It’s estimated that 80% of bets are now placed online, with that amount set to eclipse the 90% mark in the next five to ten years, and it’s easy to see why as online sites can provide generous welcome offers that physical shops can’t afford to do.
Bookies have moved with the times well and that’s been of real benefit for punters. Whether you’re after the thrill of the bet or you want to spin the wheel at the casino, all of these functions are now freely available online and on mobile devices. This means that it is no longer any requirement to visit a location in order to get the same rush you can do literally anywhere with an internet signal.
You won’t need to delve deep into your pockets to pull out some loose coins or a fiver either as bookmakers take payments online, so you’ll never actually have to hand over stakes to the staff and any profits you do make can be quickly and safely transferred directly into your bank of choice.

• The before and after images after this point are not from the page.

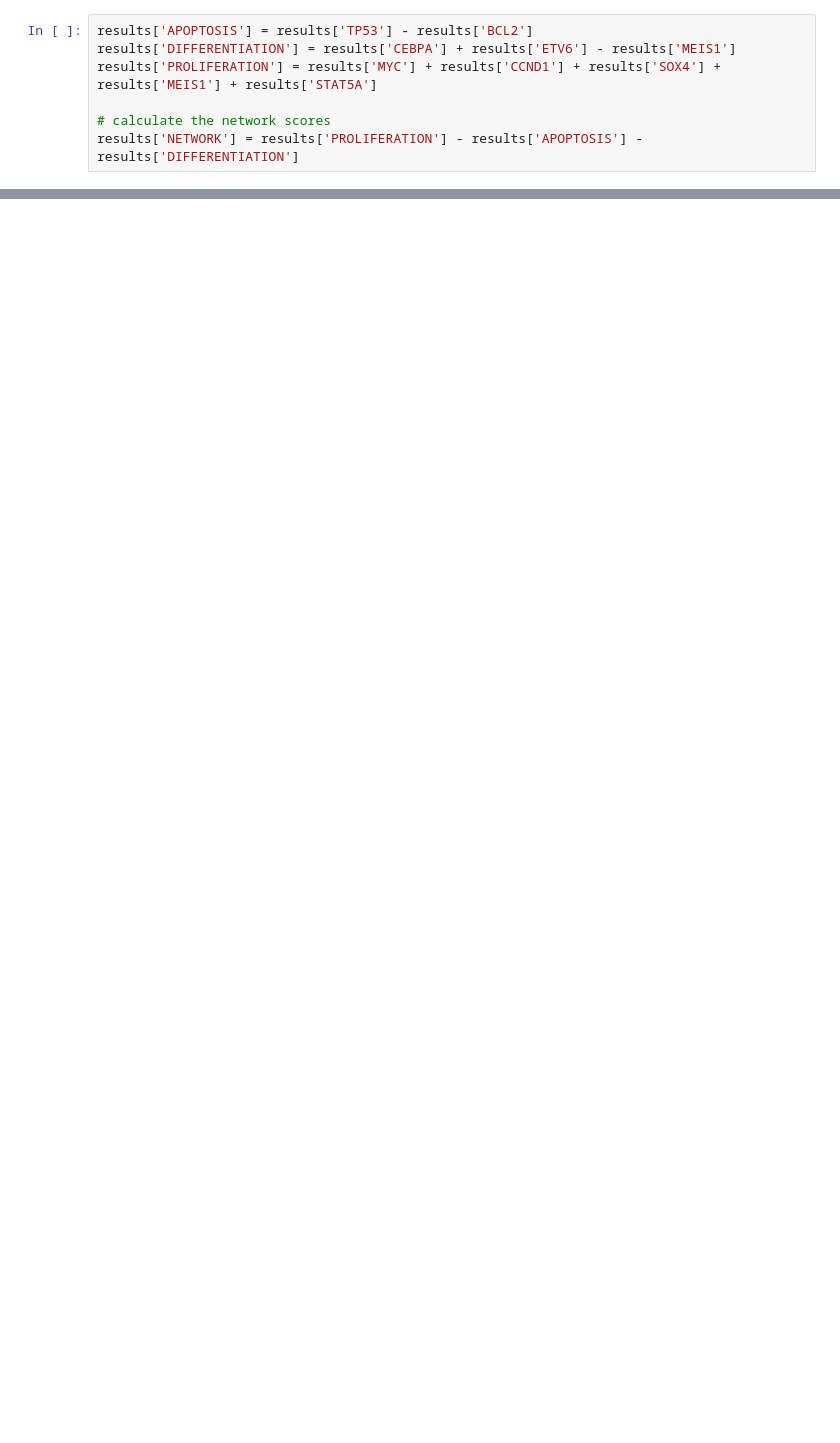
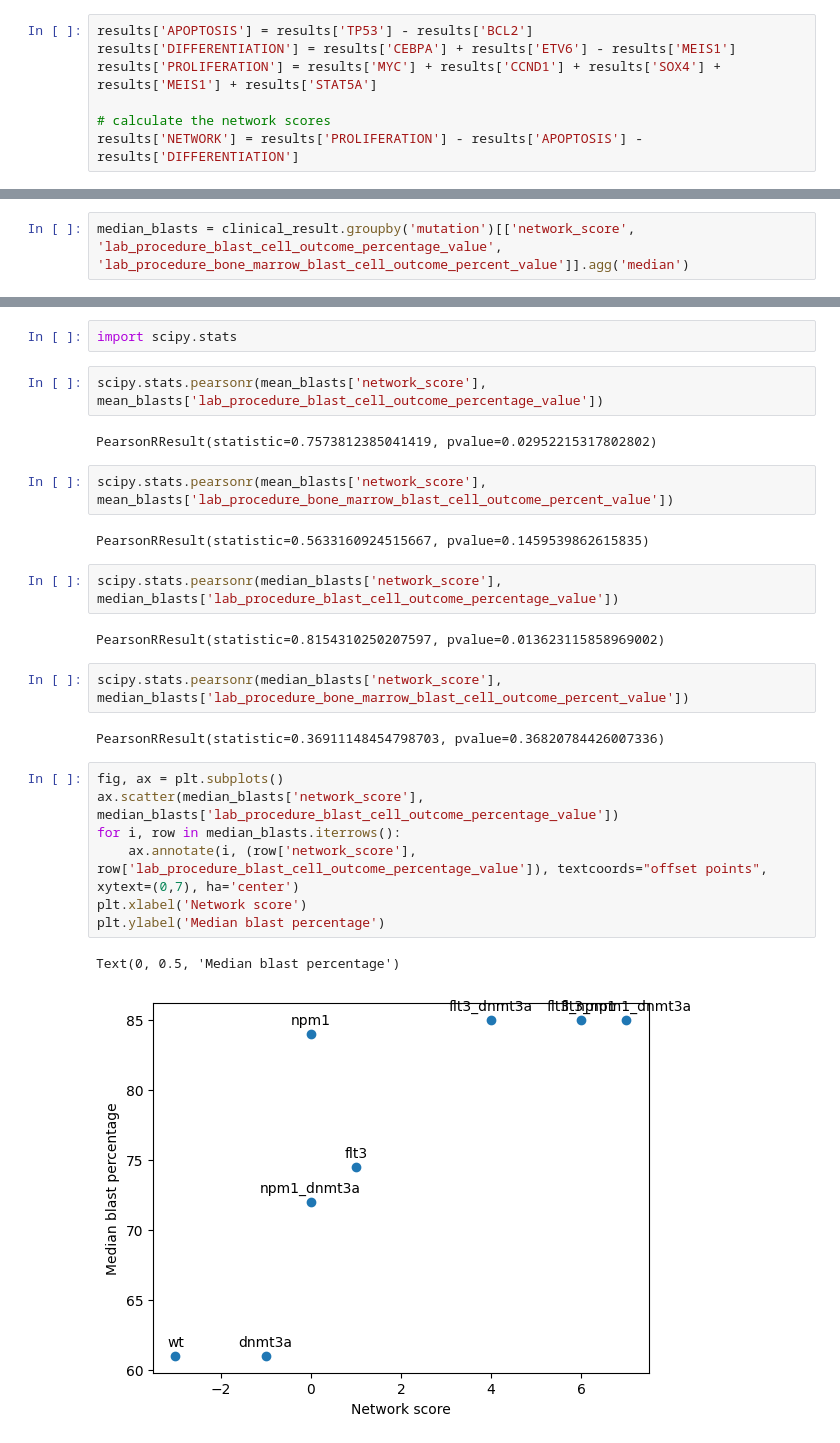
Before and after one commit to IlyaLab/BNMPy, a Jupyter notebook: palma_model_test.ipynb, the cells around one changed output, grey strips where cells are left out. Drawn from its saved outputs; the diff is of its cells as text; blank space fills up the shorter version.

```diff
--- a/palma_model_test.ipynb
+++ b/palma_model_test.ipynb
@@ -72,0 +196,2 @@ print(results['APOPTOSIS'], results['DIFFERENTIATION'], results['PROLIFERATION']
+# %%
+median_blasts = clinical_result.groupby('mutation')[['network_score', 'lab_procedure_blast_cell_outcome_percentage_value', 'lab_procedure_bone_marrow_blast_cell_outcome_percent_value']].agg('median')
@@ -72,0 +228,28 @@ print(results['APOPTOSIS'], results['DIFFERENTIATION'], results['PROLIFERATION']
+# %%
+import scipy.stats
+# %%
+scipy.stats.pearsonr(mean_blasts['network_score'], mean_blasts['lab_procedure_blast_cell_outcome_percentage_value'])
+# %% [output]
+PearsonRResult(statistic=0.7573812385041419, pvalue=0.02952215317802802)
+# %%
+scipy.stats.pearsonr(mean_blasts['network_score'], mean_blasts['lab_procedure_bone_marrow_blast_cell_outcome_percent_value'])
+# %% [output]
+PearsonRResult(statistic=0.5633160924515667, pvalue=0.1459539862615835)
+# %%
+scipy.stats.pearsonr(median_blasts['network_score'], median_blasts['lab_procedure_blast_cell_outcome_percentage_value'])
+# %% [output]
+PearsonRResult(statistic=0.8154310250207597, pvalue=0.013623115858969002)
+# %%
+scipy.stats.pearsonr(median_blasts['network_score'], median_blasts['lab_procedure_bone_marrow_blast_cell_outcome_percent_value'])
+# %% [output]
+PearsonRResult(statistic=0.36911148454798703, pvalue=0.36820784426007336)
+# %%
+fig, ax = plt.subplots()
+ax.scatter(median_blasts['network_score'], median_blasts['lab_procedure_blast_cell_outcome_percentage_value'])
+for i, row in median_blasts.iterrows():
+    ax.annotate(i, (row['network_score'], row['lab_procedure_blast_cell_outcome_percentage_value']), textcoords="offset points", xytext=(0,7), ha='center')
+plt.xlabel('Network score')
+plt.ylabel('Median blast percentage')
+# %% [output]
+Text(0, 0.5, 'Median blast percentage')
+[figure, added]
```
Also changed, not shown: parts of 31 cells of this notebook, 1 other file.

Banking has been completely revolutionised over the past 15 years. Previously, you’d have to wait in line at the bank in order to get money out or transfer to different accounts, but now it’s a few taps on an app away from completion. The digital revolution has meant trips to physical outlets, especially banks, have dramatically reduced. It’s impressive to see how quickly internet-based start-up companies have challenged traditional banks, and it’s recently been revealed that the top two banks in the UK for customer score are both digital start-ups who only opened for business in the last six years.
It’s not only developments in transfers through – payments have also progressed rapidly. If you still think chip and pin is new, then you should see the art of the possible. Contactless payments have boomed over the past three years with a quarter of all payments now using the method. Contactless payments via physical cards are one thing, but there is also an increasing trend in using contactless via eWallet payments (such as Apple Pay/Google Pay/Samsung Pay). Favoured by the younger generations, paying for your coffee or lunch with your smartwatch or phone is becoming increasingly prevalent.
Fast food has also converted with technology. Stopping by McDonald’s or your local Chinese takeaway for your dinner used to involve ordering and then waiting whilst your cuisine was readied, but even this formerly fast food has adapted to be quicker and easier for the consumer. McDonald’s now have an app to order and pay for your food, which means no cash transactions and you just pick your food upon arrival.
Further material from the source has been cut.